"My presupposition is that God created the world. Your presupposition is that Evolution created it all. You believe that matter created itself out of nothing, or else you believe that matter is eternal and knows no beginning. I say that it makes much more sense to believe in a God who created it all just as He says He did in Genesis."
So where did God get the matter from? And how do you know that Genesis is the word of God? None of that makes any sense to me.
"All things were made by him[God]; and without him was not any thing made that was made." (John 1:3)
God spoke, and the world was. He created it out of nothing by speaking.
I choose to believe the Bible because it is a reliable collection of historical documents. Over and over, scientists (even evolutionary ones!) have used the Bible as a base for understanding different archaeological discoveries. Places and cultures that scientists scoffed at in the Bible because there was no evidence for them were uncovered and shown to be just as the Bible said.
I believe the Bible because it was written by eyewitnesses during the lifetime of other eyewitnesses. They report supernatural events that took place in fulfillment of specific prophecies, and they claim to be divine rather than human in origin. The Bible is the ultimate authority: if I judge the Bible by something else (human reason, etc), then it is not the Bible that is the ultimate authority, it is that thing that I judged the Bible by.
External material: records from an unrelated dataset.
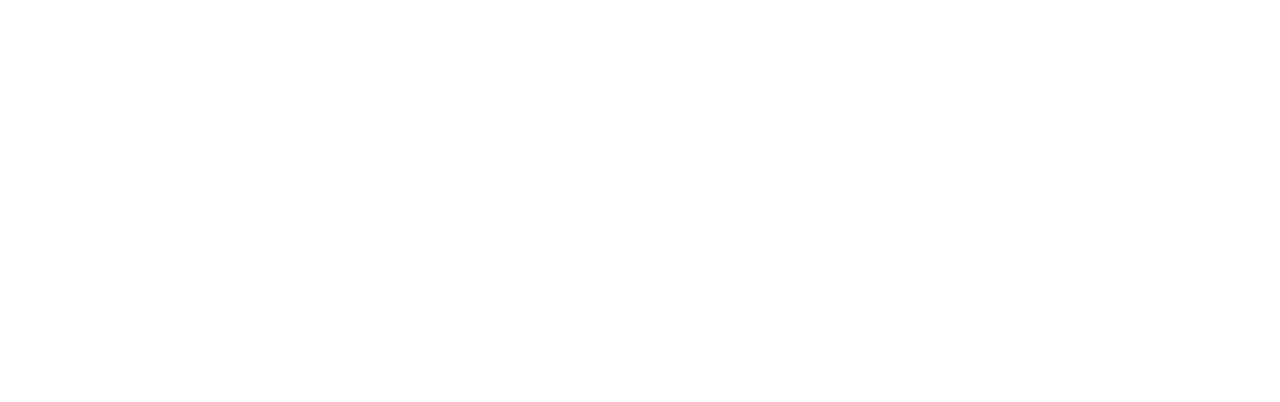
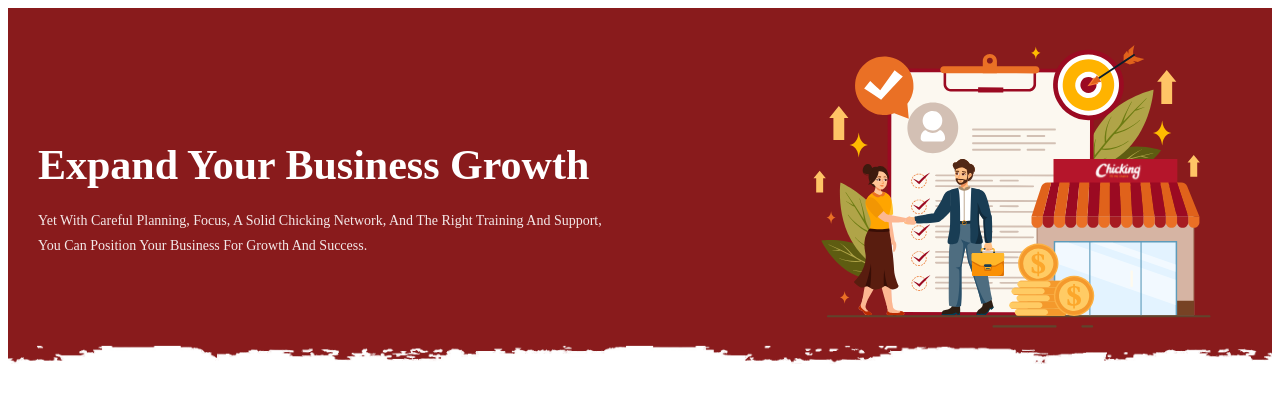
Before and after one commit to Tungston-labs/chicking, a React (Vite) app: page /Unique-Propositions in a window 1280 px wide. Before the commit this address had no page. Shown: the top 402 px of the page. Built offline with nearby package versions, Linux system fonts and the light colour scheme; the HTML template or start-up script is replaced by a standard one.

Commit message:
top banner

```diff
--- /dev/null
+++ b/src/components/TopBanner/index.jsx
@@ -0,0 +1,41 @@
+// FranchiseBanner.jsx
+import React from "react";
+import {
+  BannerWrapper,
+  BannerContainer,
+  LeftSection,
+  RightSection,
+  Heading,
+  Description,
+  BannerImage,
+  BottomGraphic,
+} from "./style";
+
+import tornGraphic from "../../../public/images/franchise/thinbottom.png";
+
+const FranchiseBanner = ({
+  title,
+  description,
+  image,
+}) => {
+  return (
+    <BannerWrapper>
+      <BannerContainer>
+        <LeftSection>
+          <Heading>{title}</Heading>
+
+          <Description>{description}</Description>
+        </LeftSection>
+
+        <RightSection>
+          <BannerImage src={image} alt="banner" />
+        </RightSection>
+      </BannerContainer>
+
+      {/* Torn Bottom Graphic */}
+      <BottomGraphic src={tornGraphic} alt="torn-graphic" />
+    </BannerWrapper>
+  );
+};
+
+export default FranchiseBanner;
--- /dev/null
+++ b/src/components/TopBanner/style.js
@@ -0,0 +1,150 @@
+import styled, { keyframes } from "styled-components";
+
+const jumpAnimation = keyframes`
+  0% {
+    opacity: 0;
+    transform: translateY(20px);
+  }
+
+  40% {
+    opacity: 1;
+    transform: translateY(-10px);
+  }
+
+  70% {
+    transform: translateY(4px);
+  }
+
+  100% {
+    opacity: 1;
+    transform: translateY(0px);
+  }
+`;
+
+export const BannerWrapper = styled.section`
+  width: 100%;
+  position: relative;
+  overflow: hidden;
+  background: #891B1C;
+  min-height: 230px;
+  display: flex;
+  align-items: center;
+`;
+
+export const BannerContainer = styled.div`
+  width: 100%;
+  max-width: 1640px;
+  margin: auto;
+  display: flex;
+  align-items: center;
+  justify-content: space-between;
+  gap: 40px;
+  padding: 20px 30px 20px ;
+
+  @media (max-width: 1100px) {
+    padding: 30px 40px 25px;
+  }
+
+  @media (max-width: 768px) {
+    padding: 40px 20px 60px;
+    flex-direction: column;
+    align-items: flex-start;
+    gap: 20px;
+  }
+
+  @media (max-width: 480px) {
+    padding: 30px 16px 20px;
+  }
+`;
+
+export const LeftSection = styled.div`
+  flex: 1;
+  max-width: 650px;
+  z-index: 2;
+  width: 100%;
+`;
+
+export const Heading = styled.h1`
+  font-size: 42px;
+  line-height: 1.1;
+  font-weight: 800;
+  color: #fff;
+  animation: ${jumpAnimation} 0.8s ease;
+  margin-bottom: 20px;
+
+  @media (max-width: 1200px) {
+    font-size: 3rem;
+  }
+
+  @media (max-width: 992px) {
+    font-size: 3rem;
+  }
+
+  @media (max-width: 767px) {
+    font-size: 1.8rem;
+    text-align: left;
+  }
+
+  @media (max-width: 480px) {
+    font-size: 1.5rem;
+    line-height: 1.3;
+  }
+`;
+
+export const Description = styled.p`
+  font-size: 14px;
+  line-height: 1.8;
+  color: rgba(255,255,255,0.9);
+  max-width: 620px;
+
+
+  @media (max-width: 1200px) {
+    font-size: 12px;
+  }
+  @media (max-width: 768px) {
+    font-size: 12px;
+    text-align: left;
+  }
+
+  @media (max-width: 480px) {
+    font-size: 11px;
+    line-height: 1.7;
+  }
+`;
+
+export const RightSection = styled.div`
+  flex: 1;
+  display: flex;
+  justify-content: flex-end;
+  align-items: center;
+
+  @media (max-width: 768px) {
+    display: none;
+  }
+`;
+
+export const BannerImage = styled.img`
+  width: 100%;
+  max-width: 460px;
+  object-fit: contain;
+
+  @media (max-width: 1200px) {
+    max-width: 300px;
+  }
+
+  @media (max-width: 992px) {
+    max-width: 280px;
+  }
+`;
+
+export const BottomGraphic = styled.img`
+  position: absolute;
+  bottom: 0;
+  left: 0;
+  width: 100%;
+  height: auto;
+
+  object-fit: cover;
+  z-index: 1;
+  pointer-events: none;
+`;
--- /dev/null
+++ b/src/pages/Proposition/index.jsx
@@ -0,0 +1,32 @@
+import React, { useEffect, useState } from "react";
+import FranchiseBanner from "../../components/TopBanner";
+import franchiseImg from "../../../public/images/franchise.svg";
+
+const Propositions = () => {
+  const titles = [
+    "Partner With A Global Franchise Leader",
+    "Expand Your Business Growth",
+    "Join Our Franchise Network",
+  ];
+
+  const [titleIndex, setTitleIndex] = useState(0);
+
+  useEffect(() => {
+    const interval = setInterval(() => {
+      setTitleIndex((prev) => (prev + 1) % titles.length);
+    }, 3000);
+
+    return () => clearInterval(interval);
+  }, [titles.length]);
+
+  return (
+    <FranchiseBanner
+      key={titleIndex}
+      title={titles[titleIndex]}
+      description="Yet With Careful Planning, Focus, A Solid Chicking Network, And The Right Training And Support, You Can Position Your Business For Growth And Success."
+      image={franchiseImg}
+    />
+  );
+};
+
+export default Propositions;
--- a/src/routes/index.jsx
+++ b/src/routes/index.jsx
@@ -1,6 +1,7 @@
 import { Route, Routes } from "react-router-dom";
 import { Home } from "../pages/Home/index.js";
 import FranchiseForm from "../pages/Franchise/index.jsx";
+import Propositions from "../pages/Proposition/index.jsx";
 
 const pageRoutes = [
   {
@@ -10,6 +11,10 @@
    {
     path: "/franchiseform",
     Component:FranchiseForm ,
+  },
+   {
+    path: "/Unique-Propositions",
+    Component:Propositions ,
   },
 ];
 
```
Also changed, not shown: public/images/franchise/bottoms.png (deleted), public/images/franchise/thinbottom.png (added), src/pages/Proposition/style.js (added).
Evolutionists must base all of their knowledge by human reason. I look at the same evidence as you do, but I look at it with a different perspective, and we come out with two different interpretations. But only one of them can be right. And I propose that it's much more reasonable to believe in an eternal God who created everything than it is to believe in eternal matter that created everything by sheer mistake.
"For instance, you all abide by traffic signs (at least some of you do). You stop at red lights, etc. Why? Why would you let those people who put up that light impose their worldview on you? After all, the stoplight imposes that human life is of value (Thou shalt not kill), and that we ought not to damage other people's property (thou shalt love thy neighbor as thyself). If you reject the Bible, you must reject all the worldview that you hold because of Biblical ethics."
I can testify that Thai people, whose culture is largely based on Buddhism, and Indonesian people, who are mostly Muslims, stop at red lights too. They don't need the Bible to tell them how to behave.
"Which shew the work of the law written in their hearts, their conscience also bearing witness.." (Romans 2:15a) Everyone knows in their innermost being that it is wrong to kill, even if they don't realize that consciously. The Law of God is imprinted upon the hearts of men, and they can't escape it.
I am an agnostic and I stop at red lights because I believe that it's in society's best interests to obey and abide by commonly agreed laws and rules. I also have empathy for my fellow human beings and do not wish to cause them harm - I don't believe that that empathy comes exclusively from the Bible.
Do you believe in a God?
Clarify for me what an agnostic is.
Let's face it, the Old Testament is packed full of stories of fratricide, genocide and child-sacrifice, hardly a great model of how to behave.
Yes, the Bible has instances of the Israelites exterminating pagan cultures. Sometimes God told them to do that, and He was perfectly holy in doing so. If we as God's creation call Him corrupt for putting to death people who hated Him, then we are the corrupt ones. We all deserve death (both physical and spiritual) because we have sinned against God; we have broken His law (the Ten Commandments).
I'm not sure what you're talking about when you say "the Old Testament is packed full of stories of fratricide.......and child-sacrifice, hardly a great model of how to behave." The Bible says "thou shalt not murder". Murder is the killing of a person with no lawful cause for doing so. (a lawful cause would be either self defense or else punishment for a crime, which the latter can only be administered by a civil magistrate.) Cain killed Abel--fratricide. Murder. Not a model for how we ought to live our lives, and God did not condone what Cain did.
Child-sacrifice--this happened quite a bit in the Bible, but never by a God-fearing people. The Israelites committed it when they turned away from God and began worshiping the idols of other nations. "They have built also the high places of Baal, to burn their sons with fire for burnt offerings to Baal, which I commanded not, nor spoke it, neither came it into my mind:"(Jeremiah 19:5).
So much for a mere seeker for evidence. He she is a clear liar, and needs reminding that liars go to hell. A mind as tight shut as a nuclear silo. And one would be content to leave it there, were it not for the fact that these Taliban are trying to introduce religious dogma to school curricula in several US states and have made several attempts in the UK and elsewhere.
What am I lying about? Because I won't believe the theory of Evolution?
But they're still bears, right? They're not turning into seals, or puffins, or lemmings (or cats).
Of course they're not - why would they? A bear turning into a cat would magic, not evolution. As for half-creatures etc, this is a creationist straw an argument. Every living thing is at some evolutionary point, there are not quantifiable fractions.
Methinks you're on a windup here Iona.
I'm simply stating that we see no animals, in the fossil record or without, that support the claim that one creature can turn into another. It's perfectly rational to say that one variation of the bear species can turn into another variation of the bear species. But there is no support for the claim that a bear can turn into another species, as Evolution says that they ought.